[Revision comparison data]
--------------------------------------------------

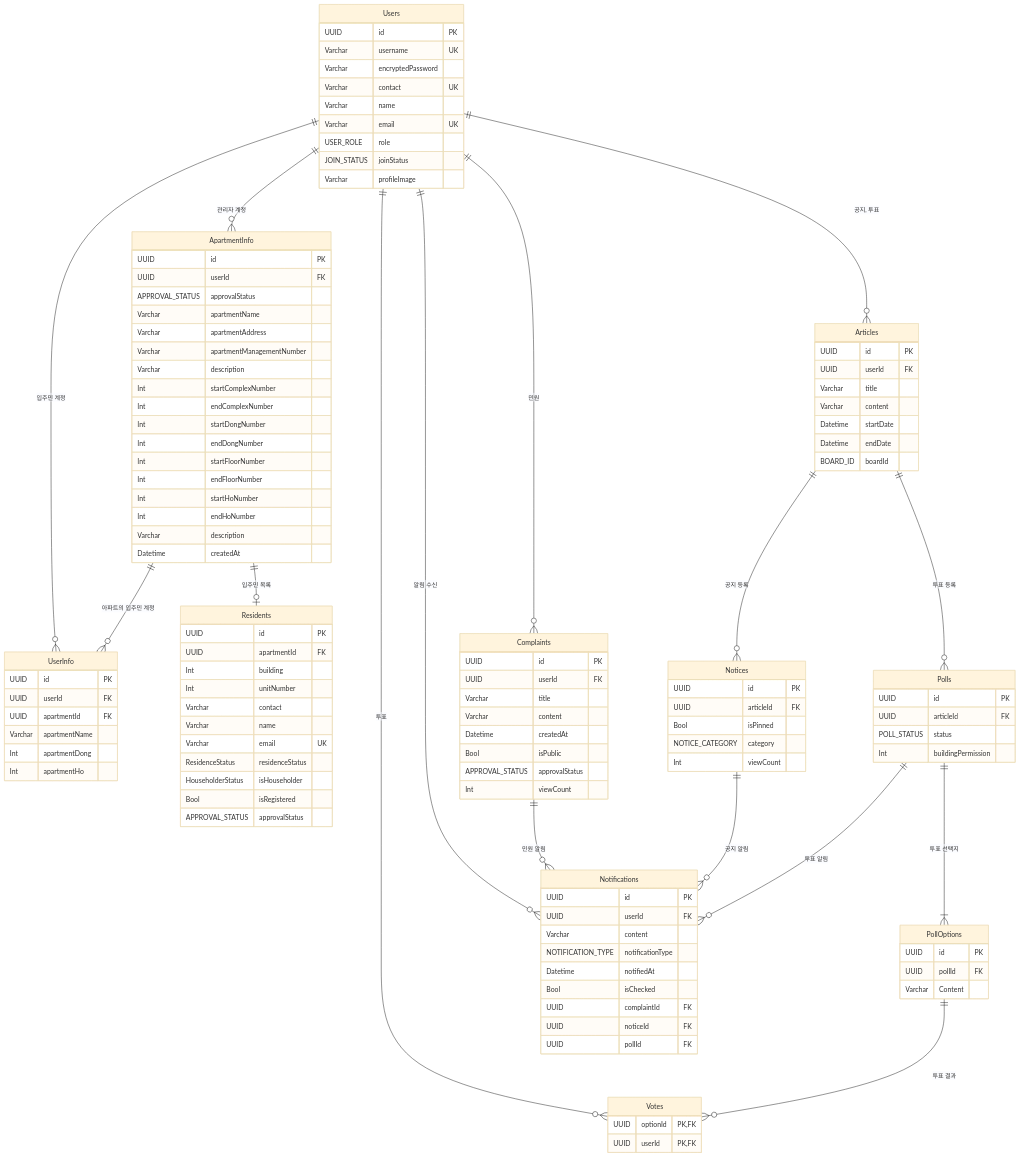
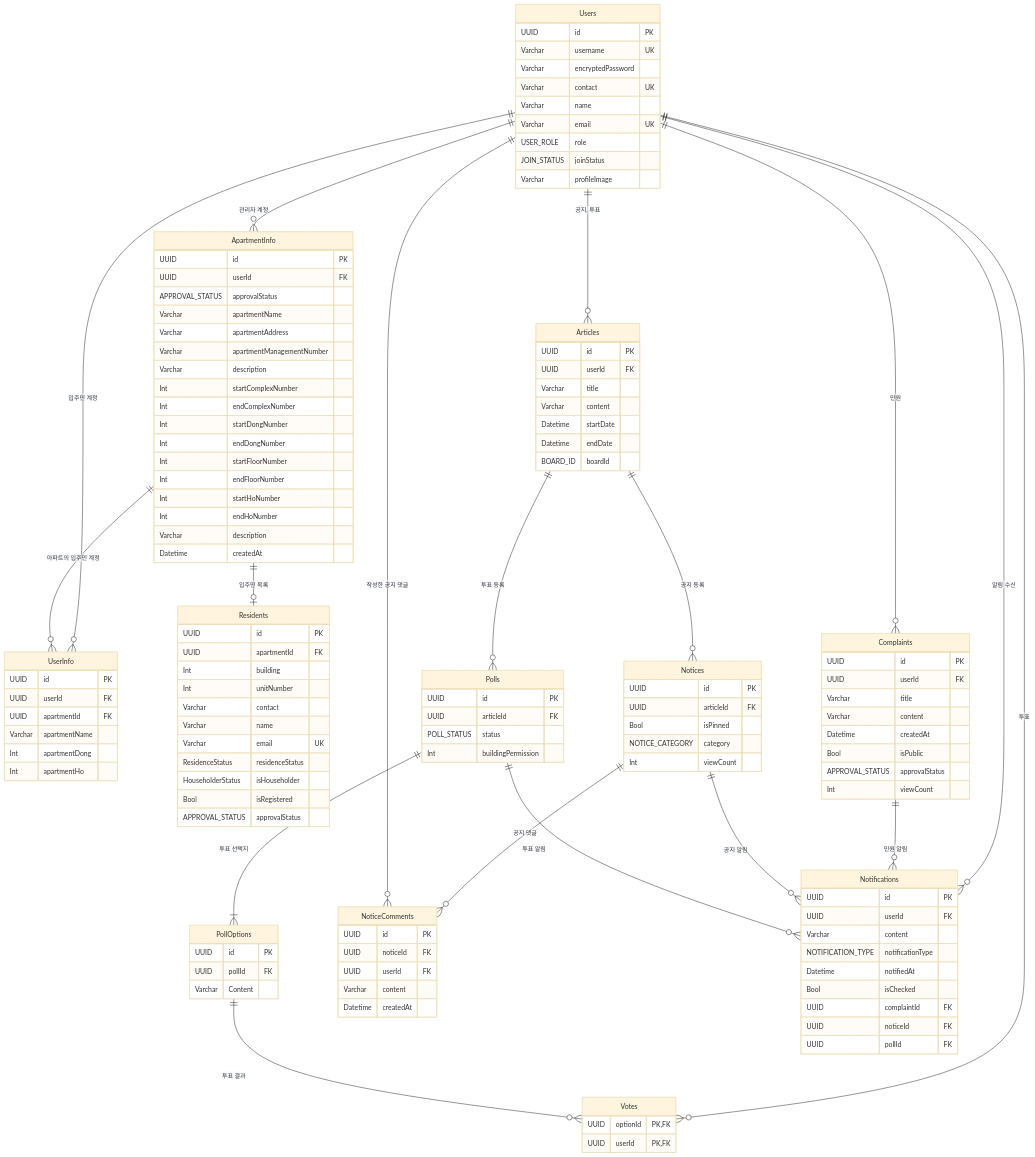
One commit to nb01-welive-team2/nb01-welive-team2 changed the diagram in erd.v1.md. Above: the diagram before and after it, drawn with Mermaid (base theme). The commit also changed 10 other files, not shown here.

```diff
--- a/erd.v1.md
+++ b/erd.v1.md
@@ -116,6 +116,14 @@
 %% NOTICE_CATEGORY : MAINTENANCE, EMERGENCY, COMMUNITY, RESIDENT_VOTE, ETC
 %% viewCount @default(0)
 
+NoticeComments {
+  UUID id PK
+  UUID noticeId FK
+  UUID userId FK
+  Varchar content
+  Datetime createdAt
+}
+
 Notifications {
   UUID id PK
   UUID userId FK
@@ -143,6 +151,8 @@
 Users ||--o{ Votes : "투표"
 PollOptions ||--o{ Votes : "투표 결과"
 Articles ||--o{ Notices : "공지 등록"
+Notices ||--o{ NoticeComments : "공지 댓글"
+Users ||--o{ NoticeComments : "작성한 공지 댓글"
 Users ||--o{ Notifications : "알림 수신"
 Complaints ||--o{ Notifications : "민원 알림"
 Notices ||--o{ Notifications : "공지 알림"
```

--------------------------------------------------

What the task requires
Your reply should be the entries copied exactly, with all images omitted.

Task solution
One commit to nb01-welive-team2/nb01-welive-team2 changed the diagram in erd.v1.md. Above: the diagram before and after it, drawn with Mermaid (base theme). The commit also changed 10 other files, not shown here.

```diff
--- a/erd.v1.md
+++ b/erd.v1.md
@@ -116,6 +116,14 @@
 %% NOTICE_CATEGORY : MAINTENANCE, EMERGENCY, COMMUNITY, RESIDENT_VOTE, ETC
 %% viewCount @default(0)
 
+NoticeComments {
+  UUID id PK
+  UUID noticeId FK
+  UUID userId FK
+  Varchar content
+  Datetime createdAt
+}
+
 Notifications {
   UUID id PK
   UUID userId FK
@@ -143,6 +151,8 @@
 Users ||--o{ Votes : "투표"
 PollOptions ||--o{ Votes : "투표 결과"
 Articles ||--o{ Notices : "공지 등록"
+Notices ||--o{ NoticeComments : "공지 댓글"
+Users ||--o{ NoticeComments : "작성한 공지 댓글"
 Users ||--o{ Notifications : "알림 수신"
 Complaints ||--o{ Notifications : "민원 알림"
 Notices ||--o{ Notifications : "공지 알림"
```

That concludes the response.